This paper examines the role of Jewish organizations B’nai B’rith, the American Jewish Committee, the Jewish Labor Committee, and the American Jewish Congress, in attempting to shape the response of the United States government to the Nazi persecution of the Jews taking place between 1933 and 1941. Recognizing that these attempts by the Jewish organizations did not take place in a vacuum, the paper also analyzes the presence and actions of key anti-Semitic organizations in America, and how those groups attempted to minimize the effectiveness of the Jewish groups’ efforts. Sources used in this investigation include the minutes and records of the American Jewish Congress and the Joint Boycott Committee, as well as other select documents from the archives of the Jewish Labor Committee and the American Jewish Committee. Other sources examined include the various speeches and publications of the three anti-Semitic organizations studied: the German-American Bund, the Silver Shirts, and the Christian Front. This paper finds that as a direct result of the high level of anti-Semitism present in the United States during the 1930s, the American Jewish organizations were unable to gain the public support necessary to pressure the Roosevelt administration to act on behalf of the Jews in danger from Hitler’s persecution.

Semester/Year of Award

Spring 2012


Christiane Diehl Taylor

Mentor Department Affiliation

History, Philosophy, and Religious Studies

Access Options

Restricted Access Thesis

Document Type

Bachelor Thesis
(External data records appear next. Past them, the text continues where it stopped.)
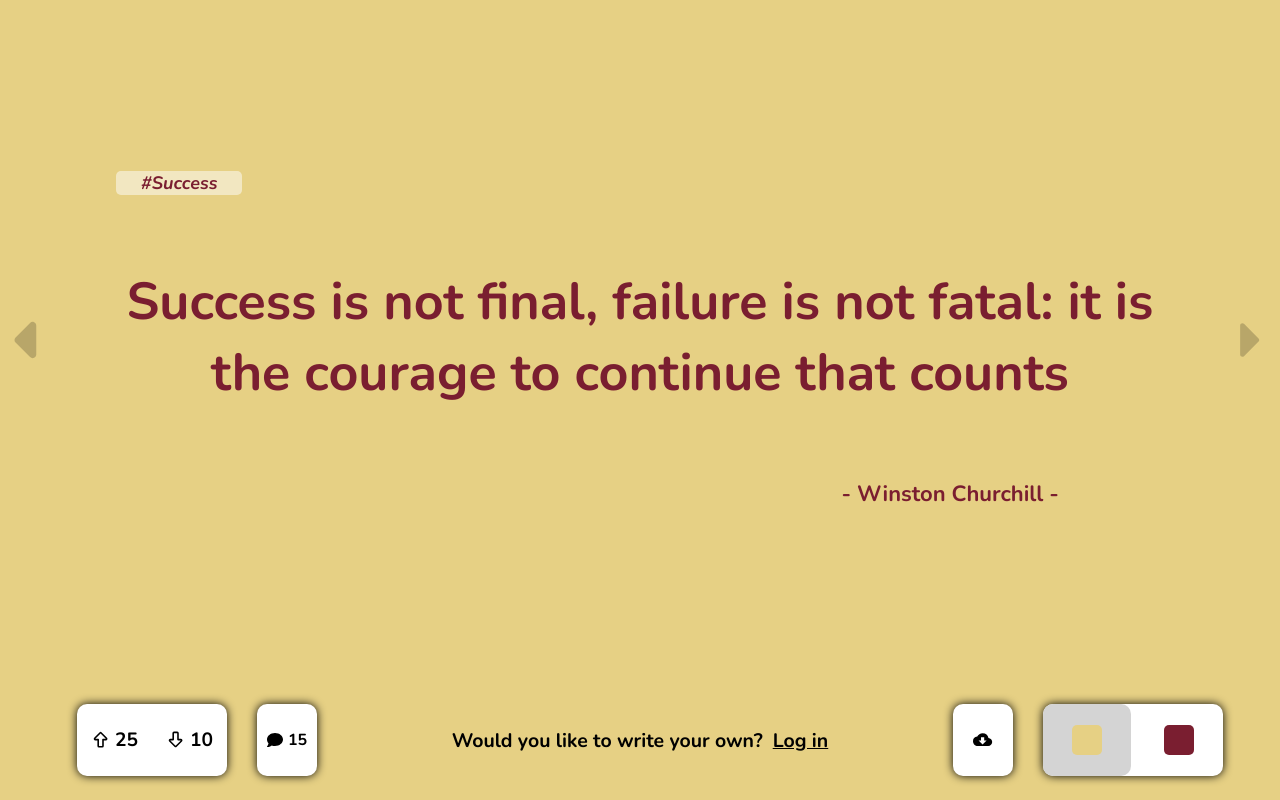
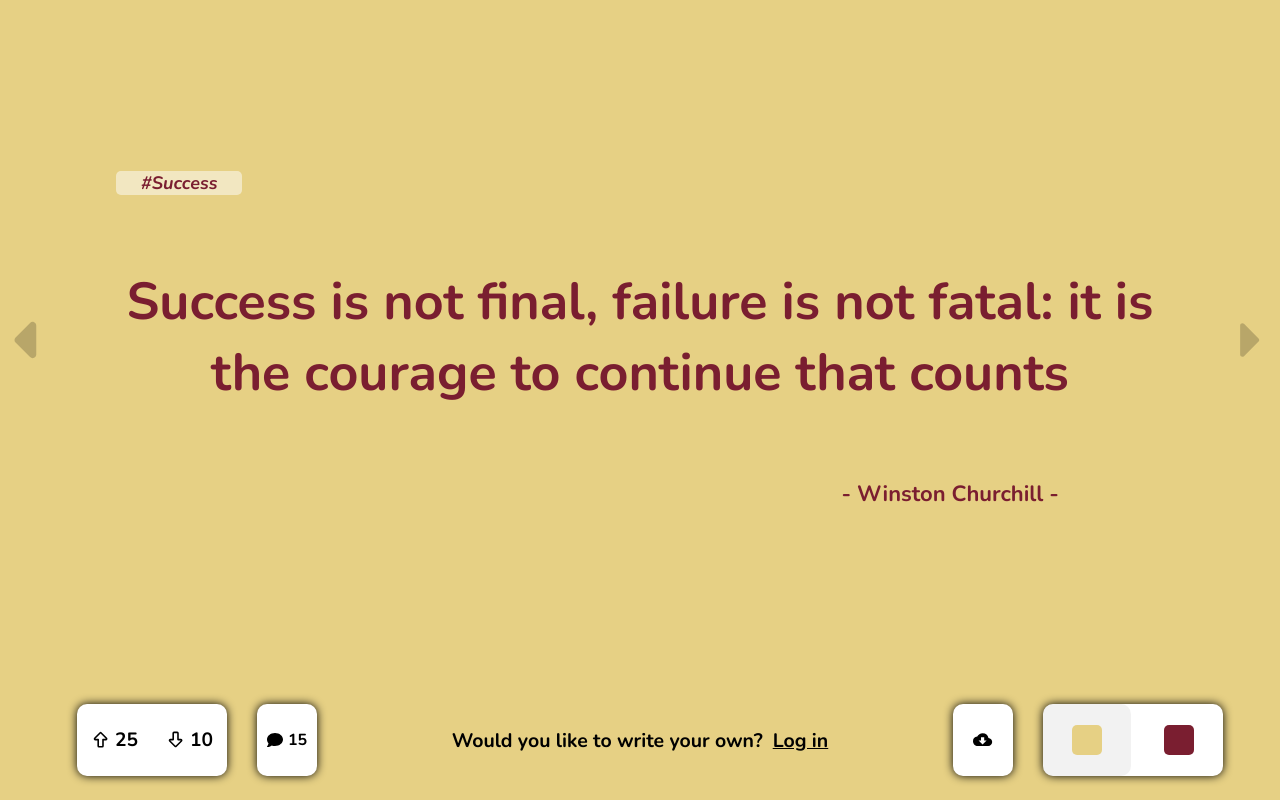
Before and after one commit to MirominaS/quote-web, a React (Vite) app: page / in a window 1280 px wide. In both pictures the pointer is over the element 1086 px from the left and 740 px from the top of the page. Built offline with nearby package versions, Linux system fonts and the light colour scheme.

Commit message:
backgorund hover changed

```diff
--- a/src/components/colorPicker/ColorPicker.css
+++ b/src/components/colorPicker/ColorPicker.css
@@ -13,6 +13,6 @@
     }
  }
  .color-picker-container:hover{
-        background: rgb(212, 212, 212);
+        background-color: rgb(212, 212, 212,0.3);
         border-radius: 10px;
  }
```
Degree Name

Honors Scholars

Degree Level



History, Philosophy, and Religious Studies

Department Name when Degree Awarded